“The golden age of science fiction is when you’re 12”: when do you have the most fun with a hobby?

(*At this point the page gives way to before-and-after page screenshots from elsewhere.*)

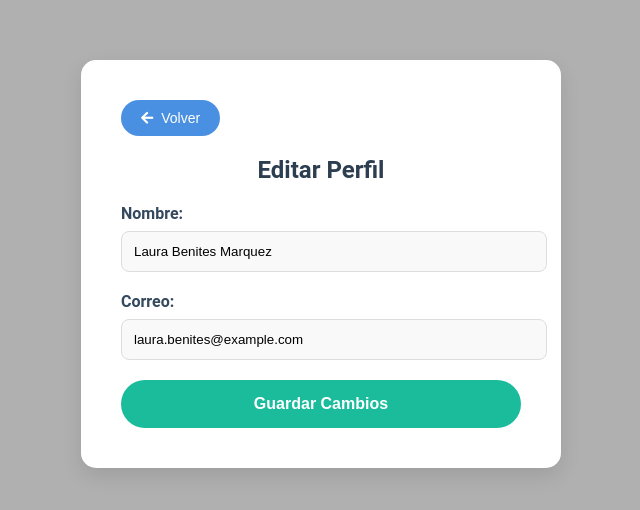
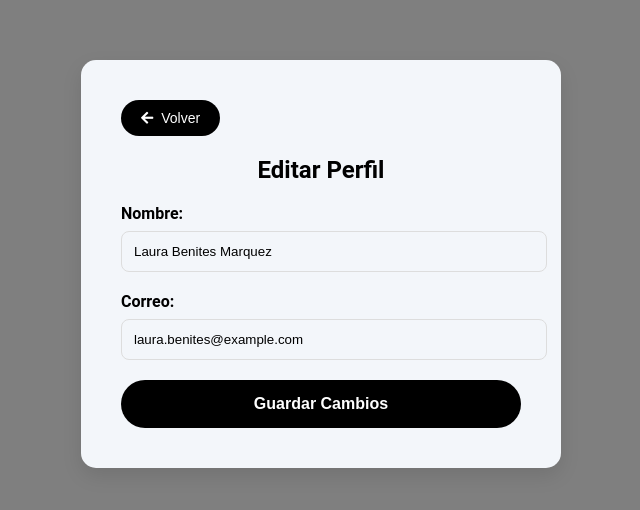
Before and after one commit to OptiLifes/RepositorioFront, an Angular app: page /profile/edit in a window 1280 px wide. Shown: the part 156-666 px from the top of the page, without its empty margins (319-959 px from the left). Built offline with nearby package versions, Linux system fonts and the light colour scheme; sample sign-in values are in the browser's storage.

Commit message:
Estilos perfeccionados del Perfil de Usuario

```diff
--- a/src/app/intranet/profile/change-profile-picture/change-profile-picture.component.scss
+++ b/src/app/intranet/profile/change-profile-picture/change-profile-picture.component.scss
@@ -3,12 +3,12 @@
   align-items: center;
   justify-content: center;
   height: 100vh;
-  background-color: #2c3e50;
+  background: rgba(0, 0, 0, 0.5);
   padding: 20px;
 }
 
 .change-picture-container {
-  background-color: #ffffff;
+  background-color: #f3f6fa;
   padding: 30px;
   border-radius: 15px;
   width: 450px;
@@ -24,7 +24,7 @@
 h2 {
   text-align: center;
   margin-bottom: 20px;
-  color: #2c3e50;
+  color: black;
 }
 
 .file-input {
@@ -35,7 +35,7 @@ label {
   display: block;
   font-weight: bold;
   margin-bottom: 10px;
-  color: #34495e;
+  color: black;
 }
 
 input[type="file"] {
@@ -43,16 +43,16 @@ input[type="file"] {
   padding: 12px;
   border: 1px solid #ddd;
   border-radius: 8px;
-  background-color: #f9f9f9;
+  background-color: #f3f6fa;
 }
 
 input[type="file"]:focus {
   outline: none;
-  border-color: #1abc9c;
+  border-color: black;
 }
 
 .back-button {
-  background-color: #4a90e2;
+  background-color: black;
   color: white;
   border: none;
   padding: 10px 15px;
@@ -69,13 +69,13 @@ input[type="file"]:focus {
 }
 
 .back-button:hover {
-  background-color: #357ab7;
+  background-color: black;
 }
 
 .submit-button {
   width: 100%;
   padding: 15px;
-  background-color: #1abc9c;
+  background-color: black;
   color: white;
   border: none;
   border-radius: 50px;
@@ -86,5 +86,5 @@ input[type="file"]:focus {
 }
 
 .submit-button:hover {
-  background-color: #16a085;
+  background-color: black;
 }
--- a/src/app/intranet/profile/edit-profile/edit-profile.component.scss
+++ b/src/app/intranet/profile/edit-profile/edit-profile.component.scss
@@ -3,12 +3,12 @@
   align-items: center;
   justify-content: center;
   height: 100vh;
-  background-color: #b0b0b0; /* Fondo plomo */
+  background: rgba(0, 0, 0, 0.5);
   padding: 20px;
 }
 
 .edit-profile-container {
-  background-color: #ffffff;
+  background-color: #f3f6fa;
   padding: 40px;
   border-radius: 15px;
   width: 400px;
@@ -24,7 +24,7 @@
 h2 {
   text-align: center;
   margin-bottom: 20px;
-  color: #2c3e50;
+  color: black;
 }
 
 .form-group {
@@ -35,7 +35,7 @@ label {
   display: block;
   font-weight: bold;
   margin-bottom: 8px;
-  color: #34495e;
+  color: black;
 }
 
 input {
@@ -43,16 +43,16 @@ input {
   padding: 12px;
   border: 1px solid #ddd;
   border-radius: 8px;
-  background-color: #f9f9f9;
+  background-color: #f3f6fa;
 }
 
 input:focus {
   outline: none;
-  border-color: #1abc9c;
+  border-color: black;
 }
 
 .back-button {
-  background-color: #4a90e2;
+  background-color: black;
   color: white;
   border: none;
   padding: 10px 20px;
@@ -69,13 +69,13 @@ input:focus {
 }
 
 .back-button:hover {
-  background-color: #357ab7;
+  background-color: black;
 }
 
 .submit-button {
   width: 100%;
   padding: 15px;
-  background-color: #1abc9c;
+  background-color: black;
   color: white;
   border: none;
   border-radius: 50px;
@@ -86,5 +86,5 @@ input:focus {
 }
 
 .submit-button:hover {
-  background-color: #16a085;
+  background-color: black;
 }
--- a/src/app/intranet/profile/profile-page/profile-page.component.scss
+++ b/src/app/intranet/profile/profile-page/profile-page.component.scss
@@ -74,13 +74,13 @@
 .profile-details h2 {
   font-size: 20px;
   margin: 0;
-  color: #333;
+  color: black;
 }
 
 /* Detalles de edad, talla y peso */
 .profile-details p {
   font-size: 16px;
-  color: #555;
+  color: black;
   margin: 5px 0;
 }
 
```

There is a saying, attributed to one Peter Graham, that “the golden age of science fiction is when you’re 12”.

 

Now, assuming “12” is a metaphor for “when you first discover it”, I can understand the argument. I discovered most of my favourite anime in the first couple of years after I came to the hobby: Cowboy Bebop, Crest of the Stars, Ghost in the Shell: Stand Alone Complex, Legend of the Galactic Heroes, etc. I suspect this is due to my relatively narrow tastes in anime – in other words, it didn’t take me long to come close to exhausting the pool of anime that are to my liking.

 

But it’s not true when it comes to the games I’ve played. Oh, I whiled away endless hours playing games when I was a kid. And I was willing to spend more hours on any one game than I am now: the two that first spring to mind are Civilization II, which I played and modded ad infinitum, and the original X-Com, which I never bothered to finish because I was having so much fun stomping around on Earth, but there are undoubtedly many, many others. From an “amount of free time” perspective, any time you don’t have to hold down a job will be your golden age.

 

Yet many of my favourite games, or the games I would consider ‘the greatest’ or in some way the best, or those that had the biggest impact on me, are ones that I only played in the last 3-4 years: Fallout 3, Star Control 2/The Ur-Quan Masters, Okami, etc. And I think coming to them with a grown-up’s eyes is a major reason why. For now I have had the benefit of years and years of reading books and playing games and absorbing stories. And now, I can better recognise originality. I can now dissect games well enough to see how they bring together individual building blocks, analyse them in terms of theme and character arc and worldbuilding. In other words, I can appreciate games on more layers than I could when I was younger.

 

Perhaps, then, the golden age of science fiction, or gaming, or anime, or movies or TV or any hobby, is when you’re sufficiently well-versed to understand why you like it.

Fallout 3: So near and yet so…

I haven’t yet finished Fallout 3, but I love the game. It is one of my favourite games of all time, and so when I came home today, I was eager to proceed with the main story questline. The ending, I thought, looked tantalisingly close.

 

Imagine my reaction when the game repeatedly crashed to desktop after one story scene. I adjusted my graphics up, I adjusted my graphics down, I turned mods off, and I turned them on again. I reset my key bindings, verified the integrity of local files on Steam, waited in-game, cleared the cache. And each time, the game crashed. Perhaps making matters worse, the game was generally pretty solid for me until now.

 

Now, I was lucky enough to find, via the Google cache, a thread on a dead forum in which someone worked out how to use the console commands to bypass the problematic segments. But I think I understand exactly how Tom Chick felt in this review of Fallout: New Vegas.

%d bloggers like this: